■ **GIVEN DATA**
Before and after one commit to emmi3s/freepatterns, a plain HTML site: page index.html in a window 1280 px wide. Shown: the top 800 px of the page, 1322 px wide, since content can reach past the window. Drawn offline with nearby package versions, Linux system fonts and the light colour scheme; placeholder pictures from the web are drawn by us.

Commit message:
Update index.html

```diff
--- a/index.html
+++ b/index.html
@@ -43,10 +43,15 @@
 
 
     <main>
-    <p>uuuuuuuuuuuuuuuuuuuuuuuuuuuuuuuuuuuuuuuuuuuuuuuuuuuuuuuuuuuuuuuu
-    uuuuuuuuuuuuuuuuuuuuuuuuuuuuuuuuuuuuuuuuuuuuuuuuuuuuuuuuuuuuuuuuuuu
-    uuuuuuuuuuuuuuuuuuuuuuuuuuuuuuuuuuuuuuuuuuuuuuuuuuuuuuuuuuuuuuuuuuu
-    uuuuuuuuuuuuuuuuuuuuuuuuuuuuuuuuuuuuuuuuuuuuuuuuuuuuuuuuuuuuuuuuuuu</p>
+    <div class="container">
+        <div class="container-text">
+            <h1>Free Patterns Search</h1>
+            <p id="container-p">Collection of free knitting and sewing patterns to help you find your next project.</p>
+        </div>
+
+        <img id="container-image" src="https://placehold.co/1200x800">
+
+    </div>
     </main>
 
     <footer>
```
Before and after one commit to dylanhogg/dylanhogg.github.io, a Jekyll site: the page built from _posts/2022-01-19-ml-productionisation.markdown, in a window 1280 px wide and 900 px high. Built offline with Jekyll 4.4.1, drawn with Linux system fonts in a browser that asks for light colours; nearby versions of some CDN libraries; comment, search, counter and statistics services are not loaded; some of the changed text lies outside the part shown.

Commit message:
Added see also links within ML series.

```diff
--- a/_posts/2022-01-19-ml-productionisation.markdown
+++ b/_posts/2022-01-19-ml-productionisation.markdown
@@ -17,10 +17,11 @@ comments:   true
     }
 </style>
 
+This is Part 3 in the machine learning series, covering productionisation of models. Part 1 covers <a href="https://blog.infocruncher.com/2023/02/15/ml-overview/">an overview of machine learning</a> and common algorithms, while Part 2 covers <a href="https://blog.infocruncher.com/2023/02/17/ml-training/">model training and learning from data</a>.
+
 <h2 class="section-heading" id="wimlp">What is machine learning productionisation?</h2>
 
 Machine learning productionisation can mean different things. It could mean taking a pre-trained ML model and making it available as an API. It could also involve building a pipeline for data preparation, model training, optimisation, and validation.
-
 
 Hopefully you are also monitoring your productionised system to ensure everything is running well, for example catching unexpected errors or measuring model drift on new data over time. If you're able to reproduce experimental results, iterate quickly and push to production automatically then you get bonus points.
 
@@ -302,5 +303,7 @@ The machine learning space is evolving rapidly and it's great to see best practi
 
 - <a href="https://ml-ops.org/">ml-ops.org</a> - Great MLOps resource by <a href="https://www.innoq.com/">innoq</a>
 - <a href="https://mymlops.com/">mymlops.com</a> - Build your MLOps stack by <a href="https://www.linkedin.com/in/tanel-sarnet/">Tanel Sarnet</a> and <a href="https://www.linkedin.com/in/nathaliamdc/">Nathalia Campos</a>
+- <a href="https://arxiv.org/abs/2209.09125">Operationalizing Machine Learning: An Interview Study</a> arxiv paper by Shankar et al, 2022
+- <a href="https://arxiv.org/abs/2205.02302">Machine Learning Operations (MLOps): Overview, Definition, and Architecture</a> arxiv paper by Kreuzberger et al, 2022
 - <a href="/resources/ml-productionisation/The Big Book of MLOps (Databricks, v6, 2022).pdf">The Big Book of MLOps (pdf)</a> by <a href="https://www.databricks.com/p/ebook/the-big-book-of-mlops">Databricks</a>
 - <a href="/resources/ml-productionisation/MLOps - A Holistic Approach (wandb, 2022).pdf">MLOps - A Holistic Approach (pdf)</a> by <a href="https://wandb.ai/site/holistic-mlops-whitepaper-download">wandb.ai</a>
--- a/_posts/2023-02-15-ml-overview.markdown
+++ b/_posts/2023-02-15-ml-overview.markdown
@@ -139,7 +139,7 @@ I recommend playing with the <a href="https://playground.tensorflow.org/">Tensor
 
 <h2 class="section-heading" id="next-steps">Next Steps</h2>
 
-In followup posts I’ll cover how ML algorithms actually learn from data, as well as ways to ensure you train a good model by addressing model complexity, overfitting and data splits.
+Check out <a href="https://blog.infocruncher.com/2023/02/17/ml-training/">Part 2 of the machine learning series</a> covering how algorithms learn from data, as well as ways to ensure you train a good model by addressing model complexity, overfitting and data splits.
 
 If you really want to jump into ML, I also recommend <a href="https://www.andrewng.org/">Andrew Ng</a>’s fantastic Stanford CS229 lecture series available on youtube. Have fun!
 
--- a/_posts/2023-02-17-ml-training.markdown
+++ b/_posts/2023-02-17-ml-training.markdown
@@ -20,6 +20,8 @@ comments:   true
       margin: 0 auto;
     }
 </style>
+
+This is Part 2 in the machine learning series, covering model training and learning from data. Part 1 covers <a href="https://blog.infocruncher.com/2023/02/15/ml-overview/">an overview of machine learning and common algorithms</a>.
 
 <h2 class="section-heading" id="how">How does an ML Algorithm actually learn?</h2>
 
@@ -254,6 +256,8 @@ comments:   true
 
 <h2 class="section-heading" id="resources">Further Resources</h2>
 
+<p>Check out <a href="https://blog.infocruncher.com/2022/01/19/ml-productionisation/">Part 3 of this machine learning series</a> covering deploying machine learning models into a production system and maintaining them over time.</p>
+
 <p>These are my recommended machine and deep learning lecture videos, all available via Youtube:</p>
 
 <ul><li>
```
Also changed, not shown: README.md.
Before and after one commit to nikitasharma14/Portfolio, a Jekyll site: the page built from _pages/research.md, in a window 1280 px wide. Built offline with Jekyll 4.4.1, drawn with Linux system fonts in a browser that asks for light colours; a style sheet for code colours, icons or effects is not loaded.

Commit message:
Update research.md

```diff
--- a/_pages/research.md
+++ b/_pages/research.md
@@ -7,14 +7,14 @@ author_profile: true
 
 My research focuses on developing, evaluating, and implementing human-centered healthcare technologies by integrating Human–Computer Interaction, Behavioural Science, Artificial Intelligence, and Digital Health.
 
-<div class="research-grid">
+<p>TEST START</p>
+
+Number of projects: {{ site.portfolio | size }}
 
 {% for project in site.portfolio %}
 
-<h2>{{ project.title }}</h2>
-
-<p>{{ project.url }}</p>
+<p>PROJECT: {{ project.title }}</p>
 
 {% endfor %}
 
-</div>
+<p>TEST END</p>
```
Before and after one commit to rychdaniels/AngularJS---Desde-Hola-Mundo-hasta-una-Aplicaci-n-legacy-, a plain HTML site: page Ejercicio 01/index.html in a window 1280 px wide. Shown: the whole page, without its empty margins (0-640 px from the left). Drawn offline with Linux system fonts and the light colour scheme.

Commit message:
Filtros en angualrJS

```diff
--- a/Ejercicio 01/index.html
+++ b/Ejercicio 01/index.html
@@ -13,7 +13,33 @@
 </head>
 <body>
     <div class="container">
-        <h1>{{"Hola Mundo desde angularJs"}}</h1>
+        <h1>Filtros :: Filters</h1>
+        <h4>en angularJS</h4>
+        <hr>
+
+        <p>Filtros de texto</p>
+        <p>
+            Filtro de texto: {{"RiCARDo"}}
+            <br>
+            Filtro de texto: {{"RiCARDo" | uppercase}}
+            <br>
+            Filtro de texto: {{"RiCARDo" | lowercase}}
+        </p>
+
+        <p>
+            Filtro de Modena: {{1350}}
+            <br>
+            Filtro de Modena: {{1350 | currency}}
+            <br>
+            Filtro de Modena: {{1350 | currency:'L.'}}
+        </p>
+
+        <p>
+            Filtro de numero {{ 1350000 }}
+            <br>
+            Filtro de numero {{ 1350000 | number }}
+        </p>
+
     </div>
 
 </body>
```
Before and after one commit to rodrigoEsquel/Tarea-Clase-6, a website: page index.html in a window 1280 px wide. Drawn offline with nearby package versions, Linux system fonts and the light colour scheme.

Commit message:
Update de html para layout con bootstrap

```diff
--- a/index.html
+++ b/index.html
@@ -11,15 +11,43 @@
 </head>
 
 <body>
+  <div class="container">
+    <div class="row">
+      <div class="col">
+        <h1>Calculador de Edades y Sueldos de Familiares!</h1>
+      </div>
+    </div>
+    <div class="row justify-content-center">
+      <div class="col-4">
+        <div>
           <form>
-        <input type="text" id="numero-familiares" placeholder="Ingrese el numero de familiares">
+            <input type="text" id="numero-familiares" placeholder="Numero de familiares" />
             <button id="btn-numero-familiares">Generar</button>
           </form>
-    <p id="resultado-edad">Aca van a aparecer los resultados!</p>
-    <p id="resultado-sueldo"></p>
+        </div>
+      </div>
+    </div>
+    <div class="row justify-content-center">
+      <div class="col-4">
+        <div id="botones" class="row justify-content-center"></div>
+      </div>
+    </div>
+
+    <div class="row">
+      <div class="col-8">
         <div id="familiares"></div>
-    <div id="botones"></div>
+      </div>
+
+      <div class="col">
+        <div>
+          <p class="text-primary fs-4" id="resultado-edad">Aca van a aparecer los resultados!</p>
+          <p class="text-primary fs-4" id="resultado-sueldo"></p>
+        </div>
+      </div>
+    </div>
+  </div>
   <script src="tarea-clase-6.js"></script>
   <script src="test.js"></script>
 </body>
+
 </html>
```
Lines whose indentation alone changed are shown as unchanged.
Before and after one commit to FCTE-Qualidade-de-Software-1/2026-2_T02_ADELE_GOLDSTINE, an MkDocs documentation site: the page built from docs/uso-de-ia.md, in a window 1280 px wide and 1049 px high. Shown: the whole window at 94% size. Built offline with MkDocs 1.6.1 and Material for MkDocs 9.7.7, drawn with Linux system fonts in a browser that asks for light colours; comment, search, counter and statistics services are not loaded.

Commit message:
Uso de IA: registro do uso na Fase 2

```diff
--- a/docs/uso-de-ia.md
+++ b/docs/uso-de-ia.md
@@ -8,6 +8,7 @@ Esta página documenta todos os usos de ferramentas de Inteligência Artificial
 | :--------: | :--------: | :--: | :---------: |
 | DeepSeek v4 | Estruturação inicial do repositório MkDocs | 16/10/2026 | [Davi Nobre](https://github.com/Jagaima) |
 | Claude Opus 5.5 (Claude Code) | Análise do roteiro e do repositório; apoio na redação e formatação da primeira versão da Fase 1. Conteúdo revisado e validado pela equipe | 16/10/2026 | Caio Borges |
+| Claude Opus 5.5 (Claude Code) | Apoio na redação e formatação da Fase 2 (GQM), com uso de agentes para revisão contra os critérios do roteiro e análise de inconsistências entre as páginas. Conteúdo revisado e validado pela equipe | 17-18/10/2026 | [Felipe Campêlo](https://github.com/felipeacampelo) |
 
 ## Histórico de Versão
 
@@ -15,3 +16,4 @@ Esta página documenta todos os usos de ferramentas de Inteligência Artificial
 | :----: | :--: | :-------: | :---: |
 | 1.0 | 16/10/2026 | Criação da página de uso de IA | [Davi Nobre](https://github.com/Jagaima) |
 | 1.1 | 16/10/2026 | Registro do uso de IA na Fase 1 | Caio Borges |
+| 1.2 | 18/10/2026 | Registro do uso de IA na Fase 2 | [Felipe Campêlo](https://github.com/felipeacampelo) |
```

■ **AIM OF THE TASK**
Counting only lines that hold the word "index", state how many there are in the data. Write the number alone.

■ **RESPONSE AREA**
10